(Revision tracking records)
----------

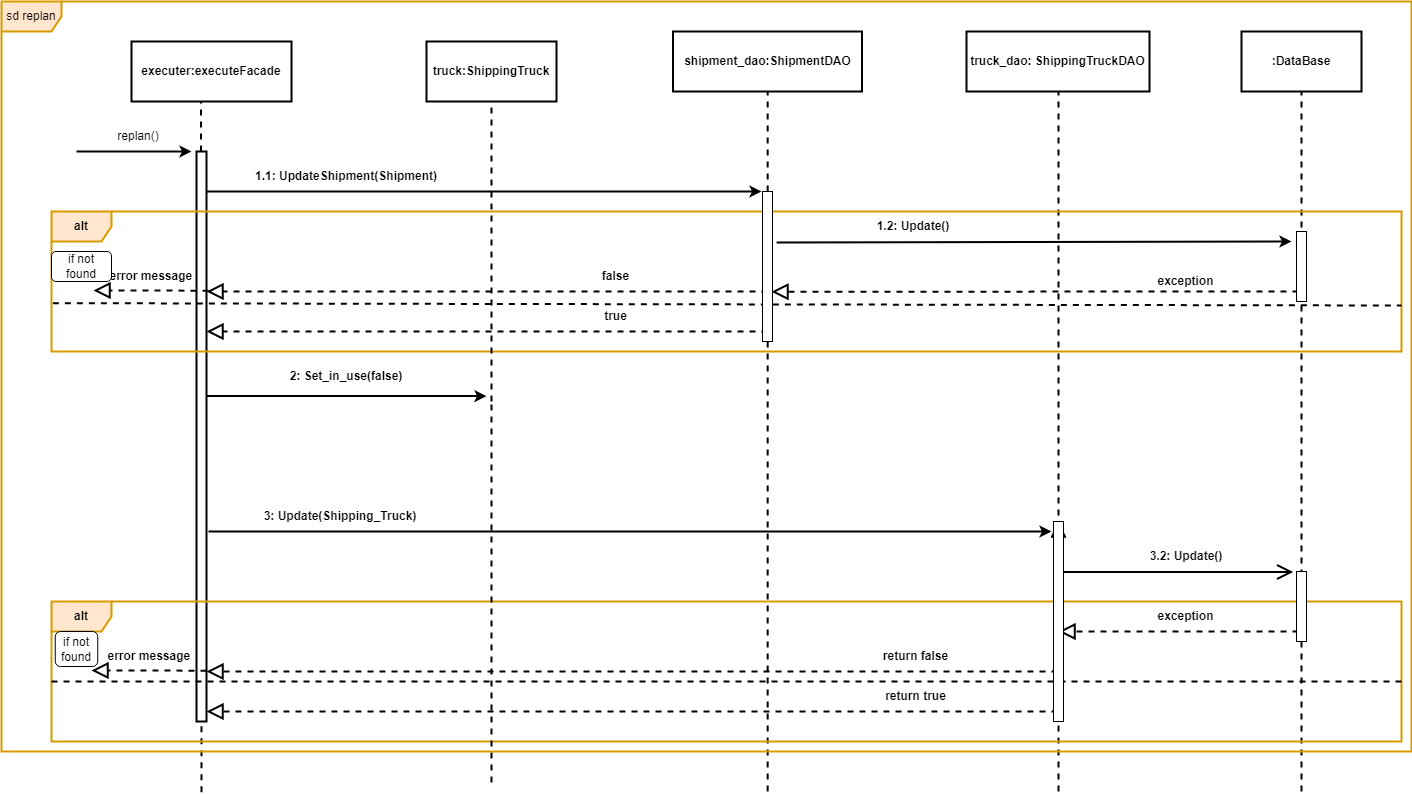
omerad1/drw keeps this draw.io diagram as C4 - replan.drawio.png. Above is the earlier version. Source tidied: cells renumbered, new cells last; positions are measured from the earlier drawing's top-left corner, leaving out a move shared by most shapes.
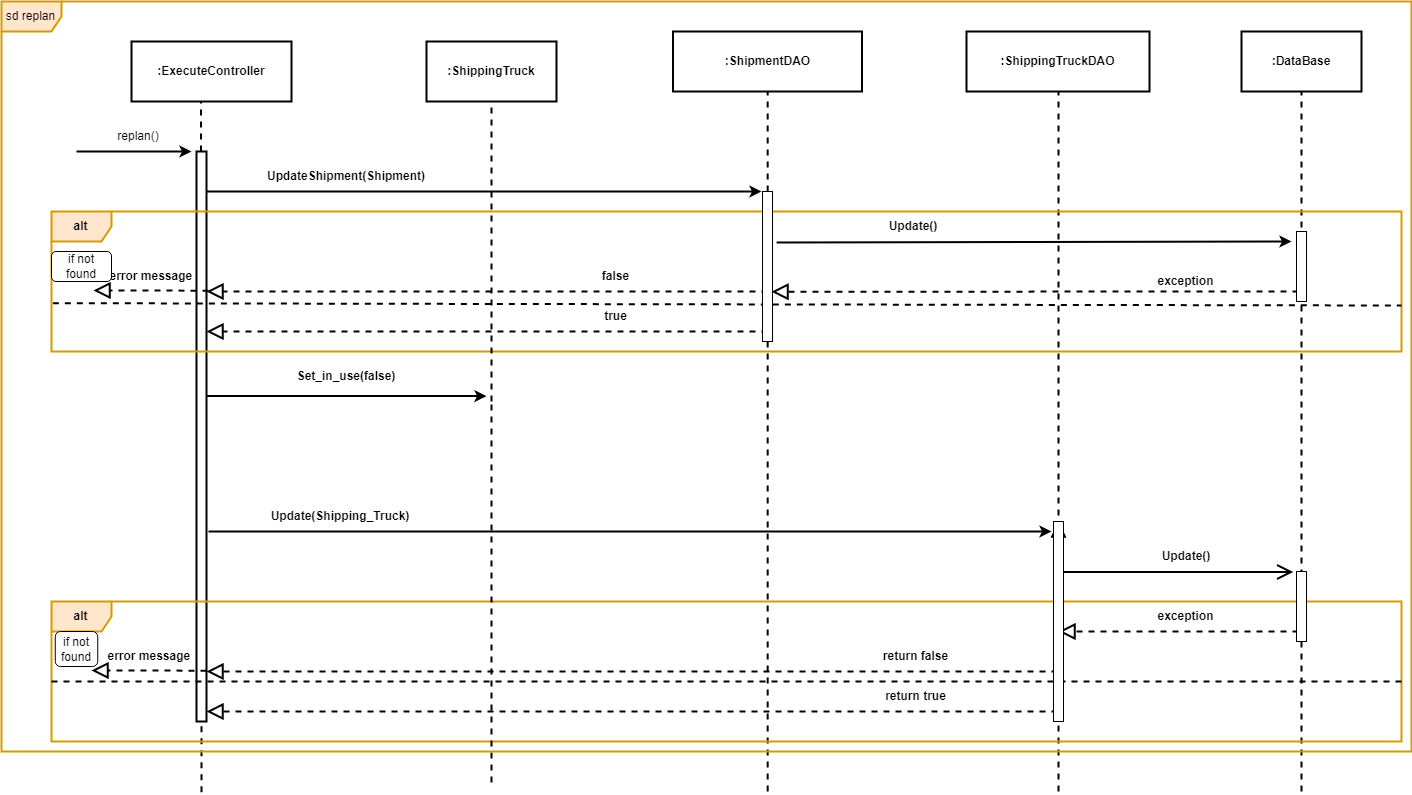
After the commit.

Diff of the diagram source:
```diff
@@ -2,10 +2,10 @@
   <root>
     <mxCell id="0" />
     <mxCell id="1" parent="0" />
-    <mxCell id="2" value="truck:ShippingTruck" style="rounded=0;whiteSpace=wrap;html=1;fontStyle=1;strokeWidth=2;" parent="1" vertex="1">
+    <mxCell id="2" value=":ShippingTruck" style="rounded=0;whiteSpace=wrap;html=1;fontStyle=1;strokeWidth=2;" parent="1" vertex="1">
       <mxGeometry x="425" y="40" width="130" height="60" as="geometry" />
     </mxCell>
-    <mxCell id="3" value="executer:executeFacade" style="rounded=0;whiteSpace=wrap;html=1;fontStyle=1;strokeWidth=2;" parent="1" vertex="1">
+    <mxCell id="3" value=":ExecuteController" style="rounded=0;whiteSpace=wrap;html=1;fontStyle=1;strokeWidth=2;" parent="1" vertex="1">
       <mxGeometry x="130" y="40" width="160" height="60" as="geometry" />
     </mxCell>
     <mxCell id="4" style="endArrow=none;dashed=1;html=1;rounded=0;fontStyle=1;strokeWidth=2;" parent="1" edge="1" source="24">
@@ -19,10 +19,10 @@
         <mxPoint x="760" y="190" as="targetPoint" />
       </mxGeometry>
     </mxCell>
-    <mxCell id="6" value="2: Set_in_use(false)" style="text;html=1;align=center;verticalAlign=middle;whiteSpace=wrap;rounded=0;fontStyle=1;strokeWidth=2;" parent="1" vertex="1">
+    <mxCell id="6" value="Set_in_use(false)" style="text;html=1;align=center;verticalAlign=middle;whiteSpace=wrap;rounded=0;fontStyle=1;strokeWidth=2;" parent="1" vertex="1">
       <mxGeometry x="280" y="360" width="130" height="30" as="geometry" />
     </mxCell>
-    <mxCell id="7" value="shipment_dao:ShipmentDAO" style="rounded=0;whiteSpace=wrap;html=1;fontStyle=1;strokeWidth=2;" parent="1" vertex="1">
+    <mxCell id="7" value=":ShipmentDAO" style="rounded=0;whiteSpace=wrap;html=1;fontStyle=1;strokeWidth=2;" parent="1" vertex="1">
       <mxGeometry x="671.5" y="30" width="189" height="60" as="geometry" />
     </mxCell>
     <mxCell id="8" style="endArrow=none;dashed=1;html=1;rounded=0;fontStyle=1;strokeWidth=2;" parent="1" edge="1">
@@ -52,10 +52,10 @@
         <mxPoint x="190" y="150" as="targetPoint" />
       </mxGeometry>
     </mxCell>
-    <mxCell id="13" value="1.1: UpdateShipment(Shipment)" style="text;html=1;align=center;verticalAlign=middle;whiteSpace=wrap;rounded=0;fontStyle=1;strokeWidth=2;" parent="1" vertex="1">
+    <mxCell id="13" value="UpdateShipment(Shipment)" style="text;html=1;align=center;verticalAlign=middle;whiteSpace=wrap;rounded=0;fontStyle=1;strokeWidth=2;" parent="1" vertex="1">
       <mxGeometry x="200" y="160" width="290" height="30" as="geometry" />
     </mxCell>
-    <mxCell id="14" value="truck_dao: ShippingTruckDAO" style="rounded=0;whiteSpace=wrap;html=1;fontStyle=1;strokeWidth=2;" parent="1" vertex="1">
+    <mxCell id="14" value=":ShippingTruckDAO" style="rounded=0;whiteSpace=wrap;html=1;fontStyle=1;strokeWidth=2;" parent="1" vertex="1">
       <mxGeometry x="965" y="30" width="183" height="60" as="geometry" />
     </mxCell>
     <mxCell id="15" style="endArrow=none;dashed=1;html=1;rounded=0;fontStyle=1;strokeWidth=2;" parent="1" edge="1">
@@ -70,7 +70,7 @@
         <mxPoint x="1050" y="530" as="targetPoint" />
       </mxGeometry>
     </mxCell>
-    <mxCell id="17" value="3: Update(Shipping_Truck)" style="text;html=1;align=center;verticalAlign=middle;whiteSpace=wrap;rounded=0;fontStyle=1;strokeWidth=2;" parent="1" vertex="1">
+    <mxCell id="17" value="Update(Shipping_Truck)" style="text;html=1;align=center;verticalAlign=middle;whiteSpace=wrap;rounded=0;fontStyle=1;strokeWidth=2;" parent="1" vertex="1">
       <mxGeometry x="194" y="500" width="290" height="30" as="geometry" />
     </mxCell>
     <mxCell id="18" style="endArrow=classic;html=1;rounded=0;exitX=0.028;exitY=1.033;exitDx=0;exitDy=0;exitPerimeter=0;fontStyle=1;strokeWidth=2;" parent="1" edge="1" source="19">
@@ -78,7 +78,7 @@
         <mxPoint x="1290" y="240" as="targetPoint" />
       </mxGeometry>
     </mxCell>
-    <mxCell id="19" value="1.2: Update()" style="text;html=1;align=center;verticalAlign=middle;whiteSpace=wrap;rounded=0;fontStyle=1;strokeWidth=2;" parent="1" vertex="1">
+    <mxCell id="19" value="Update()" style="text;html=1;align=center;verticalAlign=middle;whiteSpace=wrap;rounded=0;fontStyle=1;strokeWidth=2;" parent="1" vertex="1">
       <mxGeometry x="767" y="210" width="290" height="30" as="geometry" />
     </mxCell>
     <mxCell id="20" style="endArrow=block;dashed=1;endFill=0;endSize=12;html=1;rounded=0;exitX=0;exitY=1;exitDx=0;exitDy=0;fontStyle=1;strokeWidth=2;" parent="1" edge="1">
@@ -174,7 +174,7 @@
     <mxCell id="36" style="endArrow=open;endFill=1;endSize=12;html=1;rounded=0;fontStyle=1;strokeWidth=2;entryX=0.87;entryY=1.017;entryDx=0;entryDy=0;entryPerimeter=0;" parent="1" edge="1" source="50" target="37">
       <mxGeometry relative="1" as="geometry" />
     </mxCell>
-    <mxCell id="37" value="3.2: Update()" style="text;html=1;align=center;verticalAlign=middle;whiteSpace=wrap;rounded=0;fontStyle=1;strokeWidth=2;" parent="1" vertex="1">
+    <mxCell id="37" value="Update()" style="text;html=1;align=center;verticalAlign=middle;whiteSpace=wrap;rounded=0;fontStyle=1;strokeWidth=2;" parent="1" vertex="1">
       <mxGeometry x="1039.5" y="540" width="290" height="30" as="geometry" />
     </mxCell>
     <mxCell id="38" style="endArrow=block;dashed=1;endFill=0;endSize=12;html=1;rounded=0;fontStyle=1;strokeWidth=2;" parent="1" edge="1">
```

----------

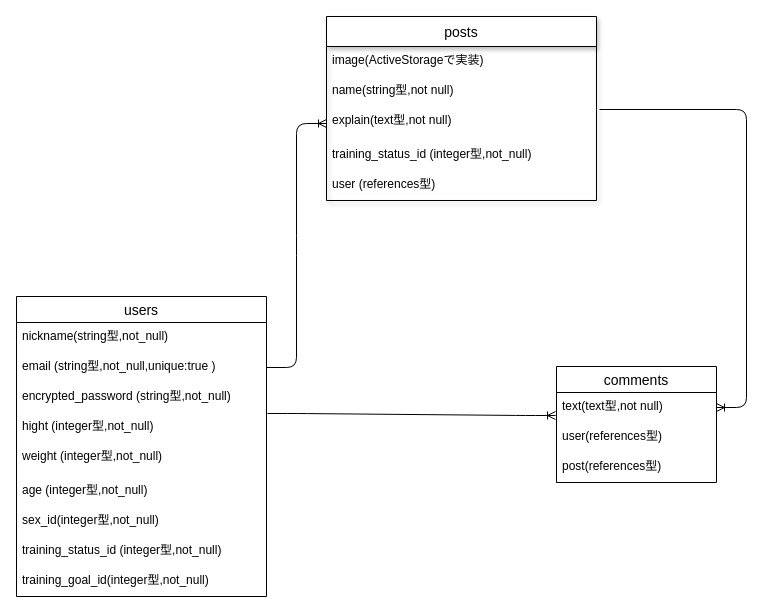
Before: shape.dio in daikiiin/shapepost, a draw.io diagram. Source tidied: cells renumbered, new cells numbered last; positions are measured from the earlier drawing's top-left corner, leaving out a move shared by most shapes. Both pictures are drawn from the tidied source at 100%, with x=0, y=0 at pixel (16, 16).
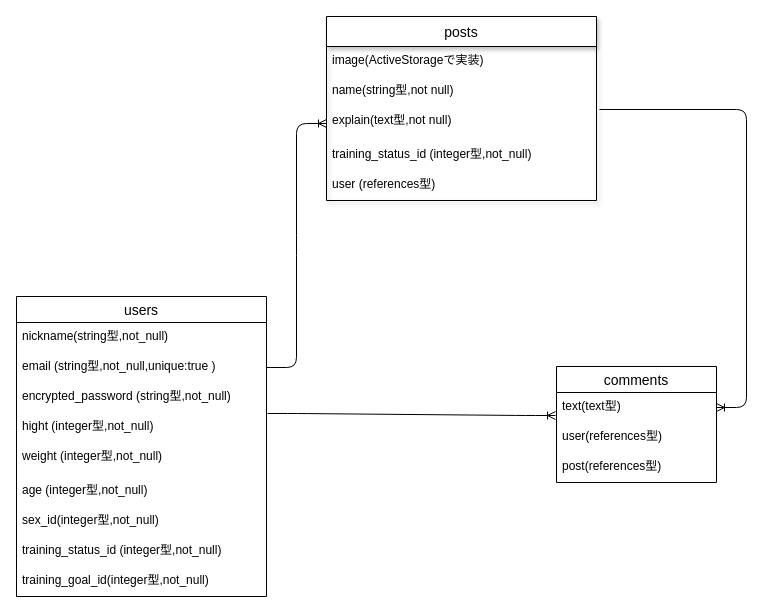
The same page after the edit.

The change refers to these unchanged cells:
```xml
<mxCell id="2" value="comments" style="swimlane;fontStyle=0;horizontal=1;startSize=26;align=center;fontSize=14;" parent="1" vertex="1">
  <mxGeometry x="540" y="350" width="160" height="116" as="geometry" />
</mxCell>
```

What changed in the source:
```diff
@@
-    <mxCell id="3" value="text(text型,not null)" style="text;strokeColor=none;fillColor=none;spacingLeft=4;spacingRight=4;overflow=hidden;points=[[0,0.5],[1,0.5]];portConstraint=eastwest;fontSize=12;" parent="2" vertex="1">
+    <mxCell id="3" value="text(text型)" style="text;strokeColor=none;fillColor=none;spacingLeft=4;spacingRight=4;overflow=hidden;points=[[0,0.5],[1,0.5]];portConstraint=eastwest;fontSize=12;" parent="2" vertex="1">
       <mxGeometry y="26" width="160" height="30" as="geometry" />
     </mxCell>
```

----------

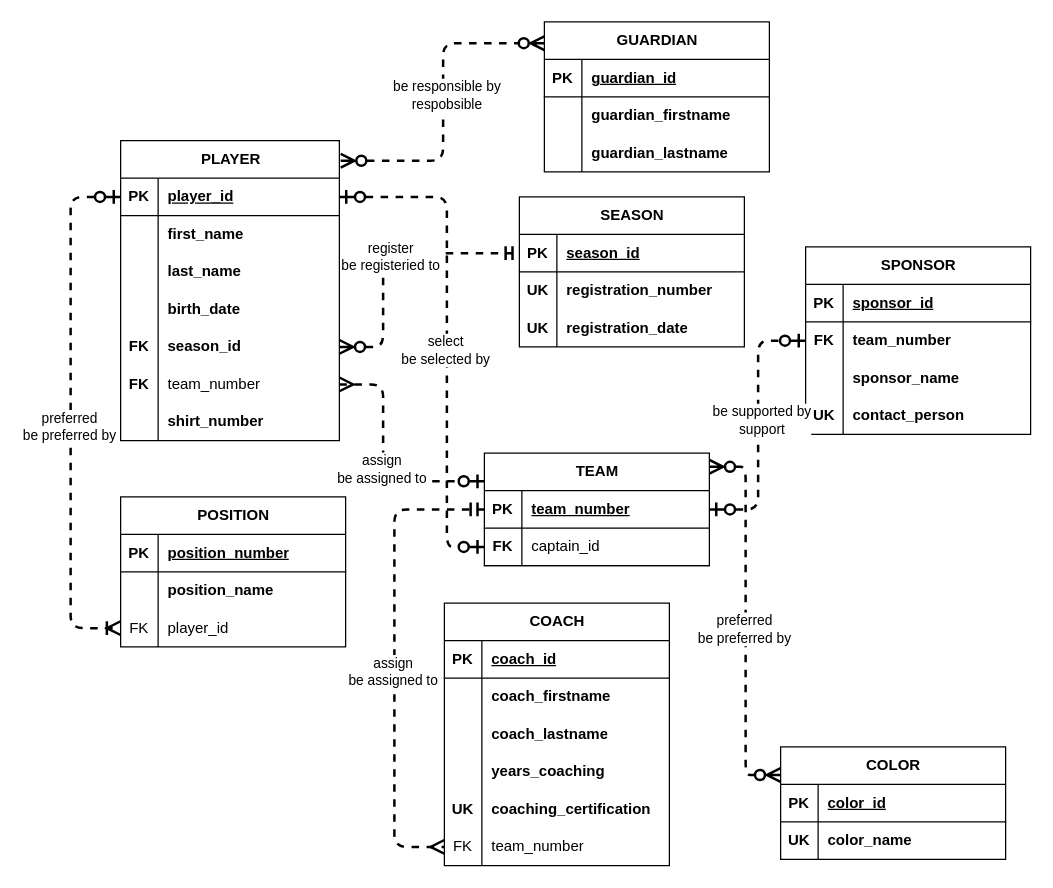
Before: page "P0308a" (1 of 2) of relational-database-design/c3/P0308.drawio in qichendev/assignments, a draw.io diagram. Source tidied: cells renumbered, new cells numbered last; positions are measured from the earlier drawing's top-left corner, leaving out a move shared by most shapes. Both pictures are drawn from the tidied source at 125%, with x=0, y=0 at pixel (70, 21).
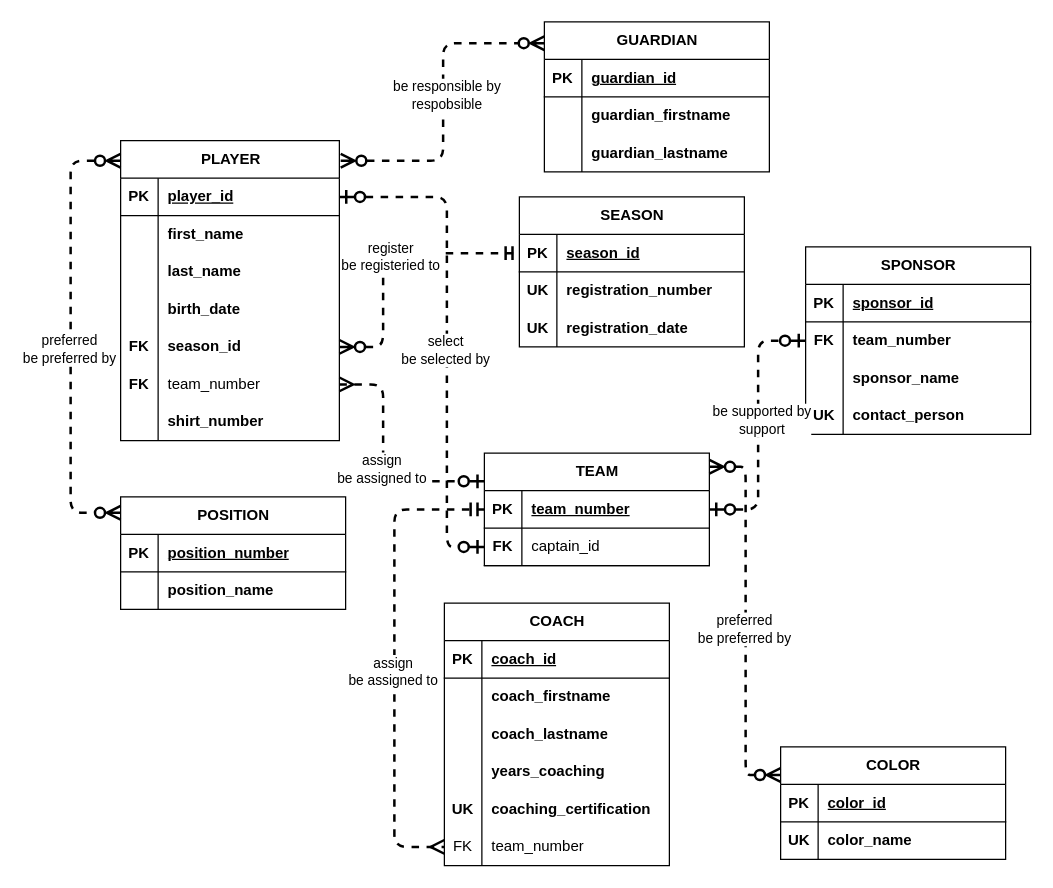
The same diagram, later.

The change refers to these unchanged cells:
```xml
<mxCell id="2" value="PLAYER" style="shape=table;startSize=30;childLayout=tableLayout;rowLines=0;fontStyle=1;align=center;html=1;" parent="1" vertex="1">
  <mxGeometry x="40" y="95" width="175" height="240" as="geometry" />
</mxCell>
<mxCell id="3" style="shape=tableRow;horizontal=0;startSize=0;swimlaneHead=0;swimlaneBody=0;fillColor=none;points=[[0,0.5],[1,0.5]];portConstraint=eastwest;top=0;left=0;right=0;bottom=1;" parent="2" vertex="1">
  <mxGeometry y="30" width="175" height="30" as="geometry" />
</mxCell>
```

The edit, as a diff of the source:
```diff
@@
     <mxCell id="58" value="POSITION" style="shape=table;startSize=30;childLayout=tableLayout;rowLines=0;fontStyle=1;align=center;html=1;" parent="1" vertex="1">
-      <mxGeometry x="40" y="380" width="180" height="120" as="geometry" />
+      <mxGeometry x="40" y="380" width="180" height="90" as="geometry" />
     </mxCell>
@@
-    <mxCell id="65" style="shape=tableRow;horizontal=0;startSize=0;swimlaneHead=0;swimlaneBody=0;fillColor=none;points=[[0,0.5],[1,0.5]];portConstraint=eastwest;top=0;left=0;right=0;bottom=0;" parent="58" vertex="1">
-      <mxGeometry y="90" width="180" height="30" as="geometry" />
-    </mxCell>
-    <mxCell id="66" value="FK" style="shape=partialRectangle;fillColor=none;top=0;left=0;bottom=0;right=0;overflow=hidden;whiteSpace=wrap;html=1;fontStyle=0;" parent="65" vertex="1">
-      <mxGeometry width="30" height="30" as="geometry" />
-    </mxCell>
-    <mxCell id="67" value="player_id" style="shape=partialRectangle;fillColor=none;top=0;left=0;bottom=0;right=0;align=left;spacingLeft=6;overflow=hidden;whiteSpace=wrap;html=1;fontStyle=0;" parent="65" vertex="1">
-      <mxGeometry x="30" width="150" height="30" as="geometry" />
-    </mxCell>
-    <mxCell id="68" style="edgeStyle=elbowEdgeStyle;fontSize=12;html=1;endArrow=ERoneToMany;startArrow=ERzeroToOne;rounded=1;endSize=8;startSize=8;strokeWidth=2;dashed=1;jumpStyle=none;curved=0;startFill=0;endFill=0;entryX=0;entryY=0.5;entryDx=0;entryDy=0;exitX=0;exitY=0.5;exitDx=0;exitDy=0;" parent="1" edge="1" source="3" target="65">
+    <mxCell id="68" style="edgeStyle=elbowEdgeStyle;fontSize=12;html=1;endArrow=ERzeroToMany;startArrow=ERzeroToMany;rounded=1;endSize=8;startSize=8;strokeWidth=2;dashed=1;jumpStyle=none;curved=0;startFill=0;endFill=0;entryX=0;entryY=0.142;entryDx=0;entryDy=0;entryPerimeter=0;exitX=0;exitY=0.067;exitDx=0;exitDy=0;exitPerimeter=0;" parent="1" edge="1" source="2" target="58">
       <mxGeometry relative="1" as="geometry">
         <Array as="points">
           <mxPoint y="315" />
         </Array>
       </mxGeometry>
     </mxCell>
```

----------

**Assignment**
Report all lines of the data above that include the string "dashed".

**Written reply**
     <mxCell id="4" style="endArrow=none;dashed=1;html=1;rounded=0;fontStyle=1;strokeWidth=2;" parent="1" edge="1" source="24">
     <mxCell id="8" style="endArrow=none;dashed=1;html=1;rounded=0;fontStyle=1;strokeWidth=2;" parent="1" edge="1">
     <mxCell id="15" style="endArrow=none;dashed=1;html=1;rounded=0;fontStyle=1;strokeWidth=2;" parent="1" edge="1">
     <mxCell id="20" style="endArrow=block;dashed=1;endFill=0;endSize=12;html=1;rounded=0;exitX=0;exitY=1;exitDx=0;exitDy=0;fontStyle=1;strokeWidth=2;" parent="1" edge="1">
     <mxCell id="38" style="endArrow=block;dashed=1;endFill=0;endSize=12;html=1;rounded=0;fontStyle=1;strokeWidth=2;" parent="1" edge="1">
-    <mxCell id="68" style="edgeStyle=elbowEdgeStyle;fontSize=12;html=1;endArrow=ERoneToMany;startArrow=ERzeroToOne;rounded=1;endSize=8;startSize=8;strokeWidth=2;dashed=1;jumpStyle=none;curved=0;startFill=0;endFill=0;entryX=0;entryY=0.5;entryDx=0;entryDy=0;exitX=0;exitY=0.5;exitDx=0;exitDy=0;" parent="1" edge="1" source="3" target="65">
+    <mxCell id="68" style="edgeStyle=elbowEdgeStyle;fontSize=12;html=1;endArrow=ERzeroToMany;startArrow=ERzeroToMany;rounded=1;endSize=8;startSize=8;strokeWidth=2;dashed=1;jumpStyle=none;curved=0;startFill=0;endFill=0;entryX=0;entryY=0.142;entryDx=0;entryDy=0;entryPerimeter=0;exitX=0;exitY=0.067;exitDx=0;exitDy=0;exitPerimeter=0;" parent="1" edge="1" source="2" target="58">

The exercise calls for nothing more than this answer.